There are so many different sides to this whole “post-dubstep” scene and so much working out what we’re doing, and maybe I’m just trying to hit the reset button. It’s the thing about this whole jungle-garage-dubstep thing is that it’s all about constant mutation, and I feel a bit like I’m a branch on my own. A stunted growth! Maybe someone will come along and take it further, maybe not.
There’s also some specific things in your music that goes straight dubstep or wonky. I’ve always found straight dubstep very flat, very grey. And a lot of stuff that was coming out when you started was astoundingly un-emotional.
Yeah, a lot of that came from getting booked to play dubstep nights and getting bored with being paid to make the wobble crowd mosh and take ketamine. When I first heard dubstep, I was just floored by the power of the sound, but there’s no colour and so much violence, which are the things that made stop listening to hardcore.
Plus, as you’ve mentioned elsewhere, your beats are incredibly metronomic and forward in the mix.
Yeah, with a lot of that wonky stuff the beats are allover the place, which comes from amazing things that Timbaland and Darkchild were doing in the late nineties. And I love that, it’s just not me – I’ve got that steady drum built into me.
I suppose it’s just the thing about this nebulous “post-dubstep” sound that’s not any one set thing. We’re all just a bit confused in London. People who were heavily influenced by dubstep but also understood Funky and grew up listening to R+B and Garage and make our music out of all these bits. Our music gets played at 2am and it seems to make sense then.
How does the life of a DJ affect your music?
I live at night! I work at night, make beats and sleep during the day. It gets really disorientating actually – you never know what city you’re in because all dancefloors look the same. You get kind of hypnotised by the lights, and you do end up thinking … “Where am I again?”
I heard you talk about hallucinating during a Kode9 DJ set recently.

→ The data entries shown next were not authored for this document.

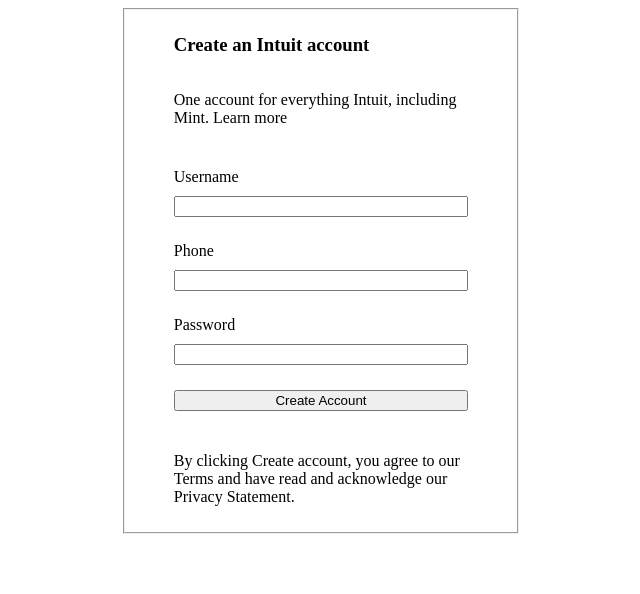
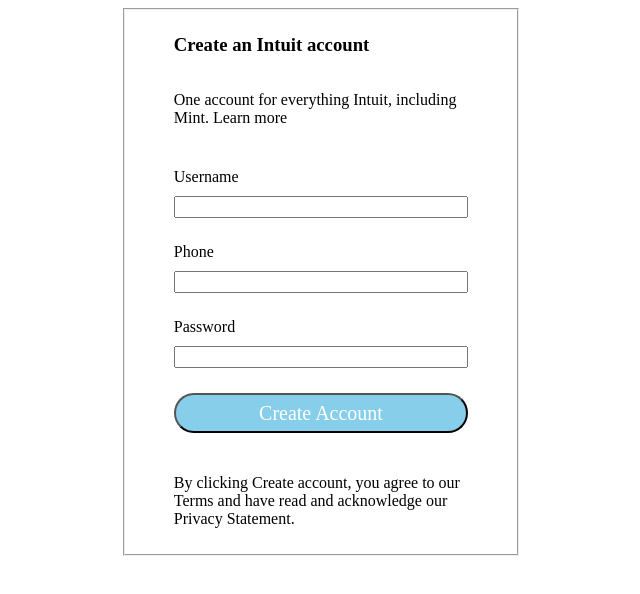
Before and after one commit to corpsefin/Mint_login_form, a plain HTML site: page index.html in a window 1280 px wide. Shown: the whole page, without its empty margins (319-959 px from the left). Drawn offline with Linux system fonts and the light colour scheme.

Commit message:
Update main.css

```diff
--- a/css/main.css
+++ b/css/main.css
@@ -1,5 +1,7 @@
+*{
+	font-family: 'Bree Serif', serif;
 
-
+}
 #loginForm{
     width: 400px;
     margin: 0 auto;
@@ -15,7 +17,8 @@
     display: flex;
     flex-direction: column;
     margin: 0 auto;
-    width: 80%;
+	width: 80%;
+	border-radius: 80px;
 }
 
 label{
@@ -27,5 +30,19 @@
 }
 
 button{
-    margin: 25px 0;
+	margin: 25px 0;
+	order: none;
+    outline: none;
+    height: 40px;
+    background: skyblue;
+    color: #fff;
+    font-size: 20px;
+    border-radius: 20px
 }
+
+button:hover{
+
+    cursor: pointer;
+    background: orange;
+    color: black;
+}
```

Yeah! It started when I listened to Glassjaw. That song, Siberian Kiss? It changed the way I felt about music. It made me just melt. And that’s the feeling I got that time when I heard Kode9 play – he was just building and building and building and then it just dropped, and that shock just shook me. The green lights framing him and I just heard these echoes of old warehouse raves and I thought he was a being from outer space.
You DJ a great deal. Do you ever think about playing a more live set?

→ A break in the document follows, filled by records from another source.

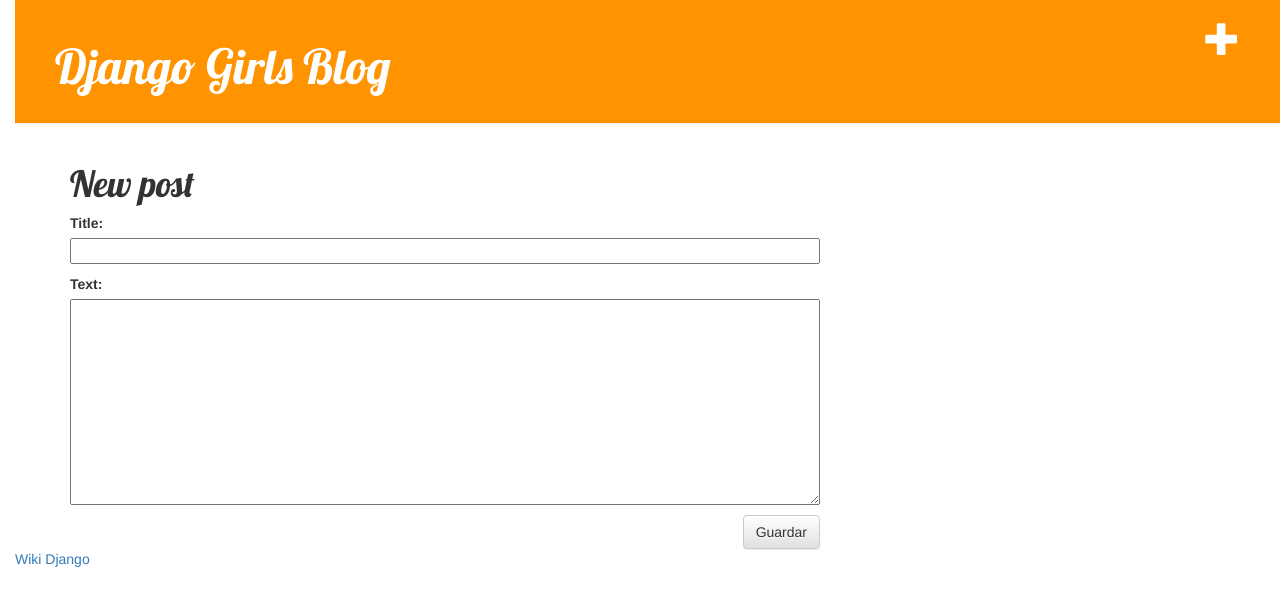
After one commit to Hakys/my-first-blog, a Django app: page /post/new/ in a window 1280 px wide. The commit adds this page. Shown: the top 606 px of the page. Run offline with Django 3.2, Linux system fonts and the light colour scheme; some libraries are stand-ins or nearby versions.

Commit message:
Added views to create/edit blog 2

```diff
--- /dev/null
+++ b/blog/forms.py
@@ -0,0 +1,7 @@
+from django import forms
+from .models import Post
+
+class PostForm(forms.ModelForm):
+	class Meta:
+		model = Post
+		fields = ('title', 'text',)
--- a/blog/templates/blog/base.html
+++ b/blog/templates/blog/base.html
@@ -9,6 +9,8 @@
 	</head>
 	<body>
 		<div class="page-header">
+			<a href="{% url 'post_new' %}" class="top-menu">
+				<span class="glyphicon glyphicon-plus"></span></a>
 			<h1><a href="/">Django Girls Blog</a></h1>
 		</div>
 		<div class="content container">
--- /dev/null
+++ b/blog/templates/blog/post_edit.html
@@ -0,0 +1,10 @@
+{% extends 'blog/base.html' %}
+
+{% block content %}
+	<h1>New post</h1>
+	<form method="POST" class="post-form">
+		{% csrf_token %}
+		{{ form.as_p }}
+		<button type="submit" class="save btn btn-default">Guardar</button>
+	</form>
+{% endblock %}
--- a/blog/urls.py
+++ b/blog/urls.py
@@ -4,4 +4,6 @@
 urlpatterns = [
 	url(r'^$', views.post_list),
     url(r'^post/(?P<pk>[0-9]+)/$', views.post_detail, name='post_detail'),
+	url(r'^post/new/$', views.post_new, name='post_new'),
+	url(r'^post/(?P<pk>[0-9]+)/edit/$', views.post_edit, name='post_edit'),
 ]
--- a/blog/views.py
+++ b/blog/views.py
@@ -1,6 +1,9 @@
-from django.shortcuts import render, get_object_or_404
+from django.shortcuts import render
+from django.shortcuts import get_object_or_404
 from django.utils import timezone
 from .models import Post
+from .forms import PostForm
+from django.shortcuts import redirect
 
 def post_list(request):
 	posts = Post.objects.filter(published_date__lte=timezone.now()).order_by('published_date')
@@ -9,3 +12,29 @@
 def post_detail(request, pk):
     post = get_object_or_404(Post, pk=pk)
     return render(request, 'blog/post_detail.html', {'post': post})
+
+def post_new(request):
+	if request.method == "POST":
+		form = PostForm(request.POST)
+		if form.is_valid():
+			post = form.save(commit=False)
+			post.author = request.user
+			post.published_date = timezone.now()
+			post.save()
+			return redirect('post_detail', pk=post.pk)
+	else:
+		form = PostForm()
+	return render(request, 'blog/post_edit.html', {'form': form})
+
+def post_edit(request, pk):
+	post = get_object_or_404(Post, pk=pk)
+	if request.method == "POST":
+		form = PostForm(request.POST, instance=post)
+		if form.is_valid():
+			post = form.save(commit=False)
+			post.author = request.user
+			post.save()
+			return redirect('post_detail', pk=post.pk)
+	else:
+		form = PostForm(instance=post)
+	return render(request, 'blog/post_edit.html', {'form': form})
--- a/mysite/urls.py
+++ b/mysite/urls.py
@@ -17,6 +17,6 @@
 from django.conf.urls import include, url
 
 urlpatterns = [
+	url(r'^admin/', admin.site.urls),
 	url(r'', include('blog.urls')),
-    url(r'^admin/', admin.site.urls),
 ]
```
Also changed, not shown: blog/templates/blog/post_detail.html (+6 -4 lines).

I do! I see DJing as my live show. I’m not just there to play some big tunes, I really seeing it as a way of expressing myself. In fact, whenever I play, my first songs are often quite aggressively different to the usual ones. Me and Kode have competitions about who can clear the dancefloor first! I’ll get a text from him saying “I WIN!!!” and I’ll write “No you haven’t”

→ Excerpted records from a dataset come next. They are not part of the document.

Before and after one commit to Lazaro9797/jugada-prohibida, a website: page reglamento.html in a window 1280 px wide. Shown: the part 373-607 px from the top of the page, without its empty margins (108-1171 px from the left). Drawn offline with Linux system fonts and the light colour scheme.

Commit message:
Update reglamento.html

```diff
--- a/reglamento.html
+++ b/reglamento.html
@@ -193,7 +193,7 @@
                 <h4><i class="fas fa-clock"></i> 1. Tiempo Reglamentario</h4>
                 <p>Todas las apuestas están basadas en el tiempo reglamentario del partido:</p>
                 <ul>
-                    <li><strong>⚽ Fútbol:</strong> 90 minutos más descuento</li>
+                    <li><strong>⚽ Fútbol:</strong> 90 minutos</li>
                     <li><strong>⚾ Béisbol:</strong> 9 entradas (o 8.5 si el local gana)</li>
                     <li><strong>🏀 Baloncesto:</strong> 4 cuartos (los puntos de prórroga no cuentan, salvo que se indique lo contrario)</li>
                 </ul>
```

Ha! I often clear dancefloors when I DJ too. What are your tips to stop people dancing?
Cheesy R&B. Early Madonna does the trick as well. You’ve just got fly the flag, haven’t you? Say to the crowd “This is where I’m going, hope you can come too.”
Your songs are very close to R+B in their emotional weight as well s their sonic stuff, but don’t feature vocals. Is there a definite idea to make your synths “sing?”
Personally I’m not that great at talking or that good socially, which is why I make music I suppose. Laptop music attracts loners really! Music really is our way of talking. And I do want to pack it full of melody and emotion but I write much more instinctually than anything as thought out as that, and melody is just how I express what’s happening in my head. It just comes out like that.